|Print interview with Matt Sharp|
|Date||August 6, 1995|
|Title||Happy Days Are Here Again|
|External link|||
|Associated concert||Weezer concert: 09/08/1994|
|References||See where this interview is referenced on Weezerpedia|
Happy Days Are Here Again
Sales might be the most obvious indicator of how popular your band has become, but who cares if you're busting your chops on the road every night, unable to enjoy the money? Then there's the absorbing eye-opener that you don't even see any money until a) the record company is paid off and b) the royalties start trickling in.
But there are other, cooler feathers in a band's cap. Letterman is one. Rolling Stone is another. Seeing your CD racked in a truck stop counts too. Or in the case of L.A.'s Weezer, there's testing out the rock cliches and finding out they actually work.
"When you're touring I don't think you really notice any growth," says bassist Matt Sharp. "You don't listen to the radio so you don't have any sense of your record getting big. And the touring is always the same, for us at least. We go out and we play our record and we leave."
Lead vocalist/guitarist Rivers Cuomo doesn't exude a rock star presence, let alone the rest of the seemingly square Weezer, guitarist Brian Bell and drummer Patrick Wilson. Just note the cover of the band's self-titled Geffen debut; four shoulders-back, collars-out guys standing in a row like they're honoring the national anthem. Or check out their role in the "Buddy Holly" Happy Days cut-and-paste video. Therein lies Weezer's sense of humor. So when Weezer calls out to the audience, "Hello Toronto!" or Cleveland, wherever, it's meant tongue-in-cheek.
"You get bored if you play the same set all the time," admits Sharp. "So occasionally we do it but it's so obvious that it's a joke. I hope people understand. It started in Chicago. We played our first headlining show and the crowd was pretty insane. And all of a sudden Rivers goes (high voice) 'Let me hear you Chicago!' and we hear 'WHOOSH...RRRROAR.' We were like, 'Oh, my God that works!' It was so funny, we did it another 30 times.

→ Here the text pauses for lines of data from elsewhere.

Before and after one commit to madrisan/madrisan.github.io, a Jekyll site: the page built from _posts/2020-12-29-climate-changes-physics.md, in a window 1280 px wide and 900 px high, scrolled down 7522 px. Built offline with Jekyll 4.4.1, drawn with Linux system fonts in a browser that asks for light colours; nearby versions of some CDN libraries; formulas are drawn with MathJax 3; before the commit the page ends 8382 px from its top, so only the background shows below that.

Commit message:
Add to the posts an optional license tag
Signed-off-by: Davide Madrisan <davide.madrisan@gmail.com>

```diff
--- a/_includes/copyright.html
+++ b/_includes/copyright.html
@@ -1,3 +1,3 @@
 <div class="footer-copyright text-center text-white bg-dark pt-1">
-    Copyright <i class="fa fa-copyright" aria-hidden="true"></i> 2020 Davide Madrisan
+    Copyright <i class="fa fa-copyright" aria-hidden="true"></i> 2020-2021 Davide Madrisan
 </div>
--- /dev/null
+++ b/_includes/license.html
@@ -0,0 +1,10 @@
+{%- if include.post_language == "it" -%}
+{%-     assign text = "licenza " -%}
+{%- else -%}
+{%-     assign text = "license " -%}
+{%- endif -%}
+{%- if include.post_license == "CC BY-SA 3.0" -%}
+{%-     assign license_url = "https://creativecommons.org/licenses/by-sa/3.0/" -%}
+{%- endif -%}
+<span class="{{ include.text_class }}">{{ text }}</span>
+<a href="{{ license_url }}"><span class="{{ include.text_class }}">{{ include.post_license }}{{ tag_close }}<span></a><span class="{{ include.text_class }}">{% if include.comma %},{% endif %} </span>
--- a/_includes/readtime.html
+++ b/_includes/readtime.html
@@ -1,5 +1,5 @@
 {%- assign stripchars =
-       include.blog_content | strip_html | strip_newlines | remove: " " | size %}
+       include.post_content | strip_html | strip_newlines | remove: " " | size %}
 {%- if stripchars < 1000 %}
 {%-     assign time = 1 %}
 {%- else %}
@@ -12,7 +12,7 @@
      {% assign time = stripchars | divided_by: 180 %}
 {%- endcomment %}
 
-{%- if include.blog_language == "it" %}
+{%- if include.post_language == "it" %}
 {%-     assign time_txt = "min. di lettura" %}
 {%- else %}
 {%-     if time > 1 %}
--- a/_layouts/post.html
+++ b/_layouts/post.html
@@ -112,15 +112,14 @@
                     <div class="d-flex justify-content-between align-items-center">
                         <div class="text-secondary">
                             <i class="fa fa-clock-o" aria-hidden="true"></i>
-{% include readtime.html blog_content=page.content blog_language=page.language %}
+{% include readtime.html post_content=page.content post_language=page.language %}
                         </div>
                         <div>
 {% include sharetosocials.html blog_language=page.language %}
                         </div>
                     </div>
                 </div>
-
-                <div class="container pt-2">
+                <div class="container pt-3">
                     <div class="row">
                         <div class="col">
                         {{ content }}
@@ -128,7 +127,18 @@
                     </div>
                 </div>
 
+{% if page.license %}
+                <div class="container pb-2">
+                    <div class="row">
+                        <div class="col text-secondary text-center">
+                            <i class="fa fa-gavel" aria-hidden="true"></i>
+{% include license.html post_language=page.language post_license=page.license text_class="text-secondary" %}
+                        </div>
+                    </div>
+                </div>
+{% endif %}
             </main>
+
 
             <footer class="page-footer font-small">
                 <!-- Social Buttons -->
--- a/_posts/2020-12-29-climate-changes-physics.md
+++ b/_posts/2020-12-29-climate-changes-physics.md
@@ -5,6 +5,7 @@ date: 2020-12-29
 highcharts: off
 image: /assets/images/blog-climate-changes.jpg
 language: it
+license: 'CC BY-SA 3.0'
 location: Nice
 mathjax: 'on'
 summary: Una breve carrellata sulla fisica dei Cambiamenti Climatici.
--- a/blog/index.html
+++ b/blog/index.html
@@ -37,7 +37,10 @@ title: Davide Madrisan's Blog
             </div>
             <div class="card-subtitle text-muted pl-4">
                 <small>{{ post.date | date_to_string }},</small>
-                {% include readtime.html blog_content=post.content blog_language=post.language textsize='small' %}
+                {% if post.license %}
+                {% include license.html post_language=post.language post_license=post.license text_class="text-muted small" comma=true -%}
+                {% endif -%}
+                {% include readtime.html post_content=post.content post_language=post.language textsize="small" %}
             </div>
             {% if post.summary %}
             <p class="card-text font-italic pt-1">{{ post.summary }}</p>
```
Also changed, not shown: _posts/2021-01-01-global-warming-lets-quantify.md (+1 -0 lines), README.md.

"In Arizona we split the crowd," he recounts with amazement. "One side I did... I can't remember what the hell it was... that rock cliche thing like '1,2,3,' say some word. And we do the right side and then the left side and see which one is better. We'd do it back and forth and then say the right side won. It was just retarded stuff, but it's actually pretty funny when you realize these things work. And it actually makes everybody feel pretty great."